An instrument for high performance gel permeation chromatography
(HPGPC) has been assembled with equipment designed for
high performance liquid chromatography separations. The pump was
a syringe-type giving uniform pulseless flow from 0.05 to 6.0 cm3
min-1 at pressures up to 3000 p.s.i.. Low dead-volume septum and
septumless injection heads have been used for single columns and
multiple column sets. Two ultraviolet detectors and a refractometer having low cell volumes were used to detect the low weights
of solute which were separated.
Narrow distribution silica gels of varying particle size and
porosity, as supplied by A.E.R.E. Harwell, have been packed into

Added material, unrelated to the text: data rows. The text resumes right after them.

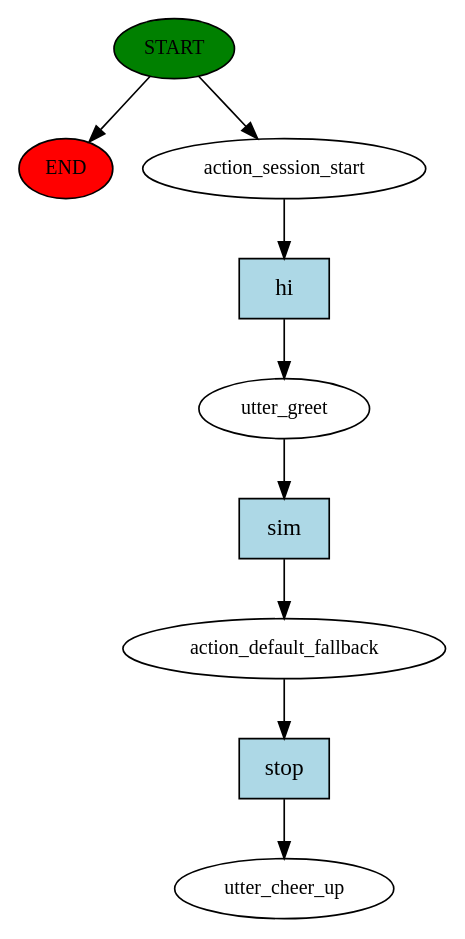
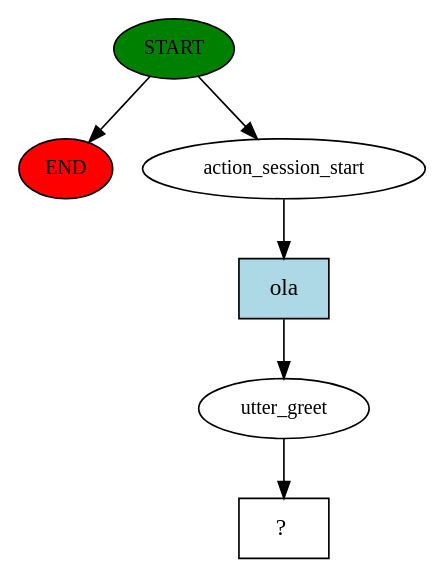
Before and after one commit to freitas000jeferson/tests-rasa-chatbot: the diagram in story_graph.dot, drawn with Graphviz. The commit also changed 6 other files, not shown here.

```diff
--- a/story_graph.dot
+++ b/story_graph.dot
@@ -1,19 +1,13 @@
 digraph  {
 0 [class="start active", fillcolor=green, fontsize=12, label=START, style=filled];
 "-1" [class=end, fillcolor=red, fontsize=12, label=END, style=filled];
 1 [class=active, fontsize=12, label=action_session_start];
 2 [class=active, fontsize=12, label=utter_greet];
-3 [class=active, fontsize=12, label=action_default_fallback];
-4 [class="dashed active", fontsize=12, label=utter_cheer_up];
-5 [class="intent active", fillcolor=lightblue, label=hi, shape=rect, style=filled];
-6 [class="intent active", fillcolor=lightblue, label=sim, shape=rect, style=filled];
-7 [class="intent active", fillcolor=lightblue, label="\stop", shape=rect, style=filled];
+3 [class="intent dashed active", label="  ?  ", shape=rect];
+4 [class="intent active", fillcolor=lightblue, label=ola, shape=rect, style=filled];
 0 -> "-1"  [class="", key=NONE, label=""];
 0 -> 1  [class=active, key=NONE, label=""];
-1 -> 5  [class=active, key=0];
-2 -> 6  [class=active, key=0];
-3 -> 7  [class=active, key=0];
-5 -> 2  [class=active, key=0];
-6 -> 3  [class=active, key=0];
-7 -> 4  [class=active, key=0];
+1 -> 4  [class=active, key=0];
+2 -> 3  [class=active, key=NONE, label=""];
+4 -> 2  [class=active, key=0];
 }
```
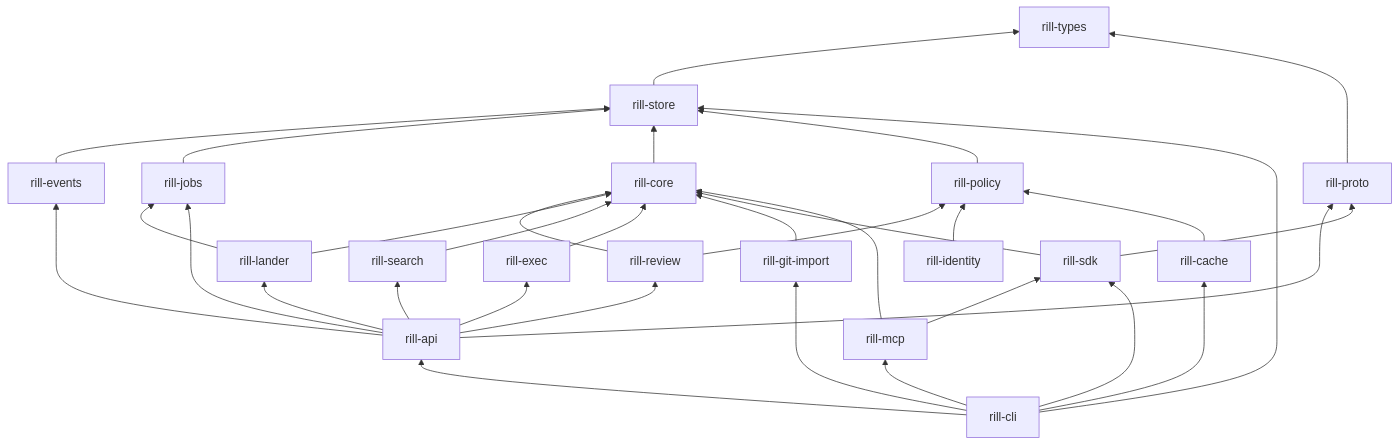
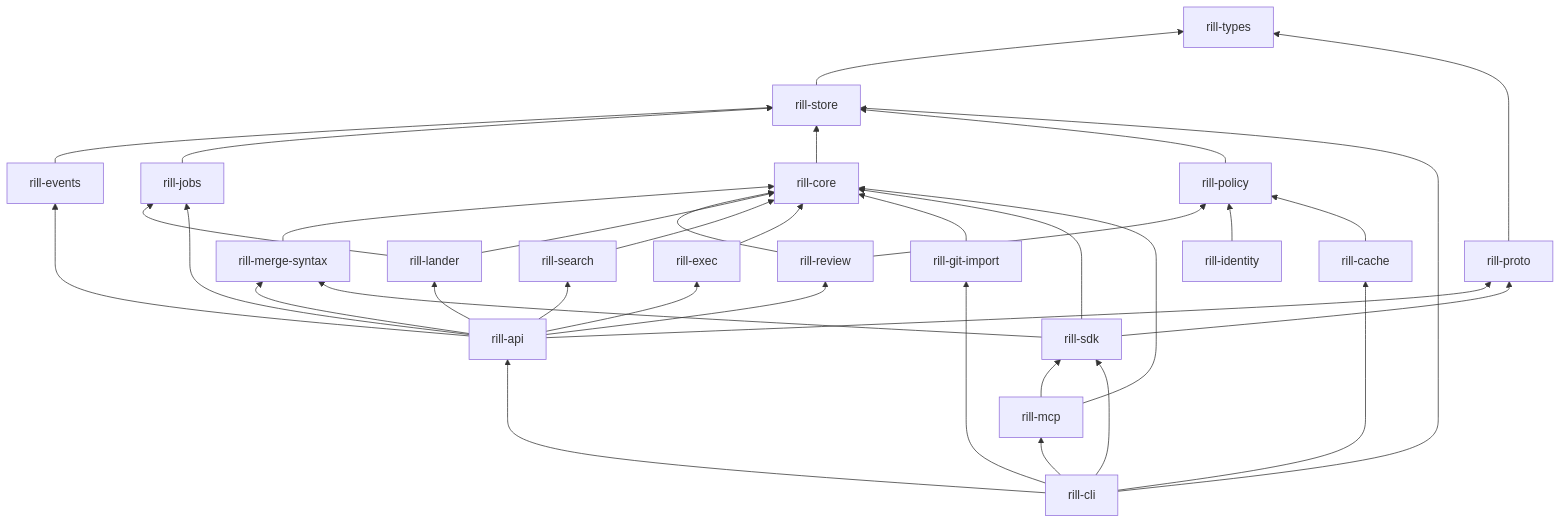
Before and after one commit to envoy1084/rill: the diagram in architecture/01-overview/crates-and-layering.md, drawn with Mermaid. The commit also changed other lines of this file and 32 other files, not shown here.

First line of the commit message:
merge: structural merge of text conflicts with weave-core

````diff
--- a/architecture/01-overview/crates-and-layering.md
+++ b/architecture/01-overview/crates-and-layering.md
@@ -41,21 +42,22 @@
 ```mermaid
 flowchart BT
   types[rill-types]
   store[rill-store] --> types
   events[rill-events] --> store
   jobs[rill-jobs] --> store
   core[rill-core] --> store
+  mergesyn[rill-merge-syntax] --> core
   policy[rill-policy] --> store
   review[rill-review] --> core & policy
   lander[rill-lander] --> core & jobs
   search[rill-search] --> core
   exec[rill-exec] --> core
   import[rill-git-import] --> core
   identity[rill-identity] --> policy
   proto[rill-proto] --> types
-  server[rill-api] --> review & lander & search & exec & proto & events & jobs
+  server[rill-api] --> review & lander & search & exec & proto & events & jobs & mergesyn
   cache[rill-cache] --> policy
-  sdk[rill-sdk] --> proto & core
+  sdk[rill-sdk] --> proto & core & mergesyn
   mcp[rill-mcp] --> sdk & core
   cli[rill-cli] --> sdk & mcp & server & cache & store & import
 ```
````
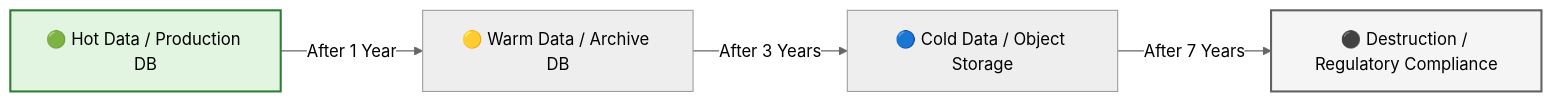
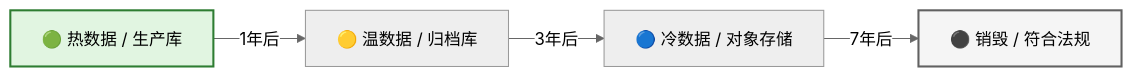
The eighth of 11 diagrams in templates/Product/Technology/Template-DB-Design.md (Kirky-X/cangjie), drawn with Mermaid (neutral theme) before and after one commit. The commit also changed other lines of this file and 33 other files, not shown here.

````diff
--- a/templates/Product/Technology/Template-DB-Design.md
+++ b/templates/Product/Technology/Template-DB-Design.md
@@ -531,9 +531,9 @@
 ```mermaid
 flowchart LR
-    A[🟢 Hot Data / Production DB] -->|After 1 Year| B[🟡 Warm Data / Archive DB]
-    B -->|After 3 Years| C[🔵 Cold Data / Object Storage]
-    C -->|After 7 Years| D[⚫ Destruction / Regulatory Compliance]
+    A[🟢 热数据 / 生产库] -->|1年后| B[🟡 温数据 / 归档库]
+    B -->|3年后| C[🔵 冷数据 / 对象存储]
+    C -->|7年后| D[⚫ 销毁 / 符合法规]
 
     style A fill:#e1f5e1,stroke:#2e7d32,stroke-width:2px
     style D fill:#f5f5f5,stroke:#616161,stroke-width:2px
 ```
````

columns. Efficiencies of permeating and non-permeating polystyrenes
determined with this HPGPC instrument gave an assessment
of chromatogram broadening due to mass transfer as a function of
eluent flow rate and polystyrene molecular weight. The results
show that fast separations can be obtained in several minutes and
that the most precise measurements of polydispersity are accomplished at very slow rates. A further assessment of chromatogram
broadening was made by deactivating the surface of the silica
particles with a hydrophilic bonded phase and examining the column
efficiency and polydispersity of proteins in aqueous buffer.
Results show that even after surface modification the composition
of the aqueous eluent used must be adjusted, e.g. by careful
selection of pH and ionic strength, to minimize interactions.
When interactions occur, they can be explained in terms of a
thermodynamic representation of a mixed mechanism. A comparison
of retention data for proteins, which do not participate in
interaction effects with the stationary phase, dextrans, which are
considered as "non-ionic" macromolecules, and polystyrenes suggest
that solute diameter is a reasonable universal size parameter for
the representation of macromolecules separating by a steric
exclusion mechanism operating close to equilibrium conditions.
A Doctoral Thesis. Submitted in partial fulfilment of the requirements for the award of Doctor of Philosophy of Loughborough University.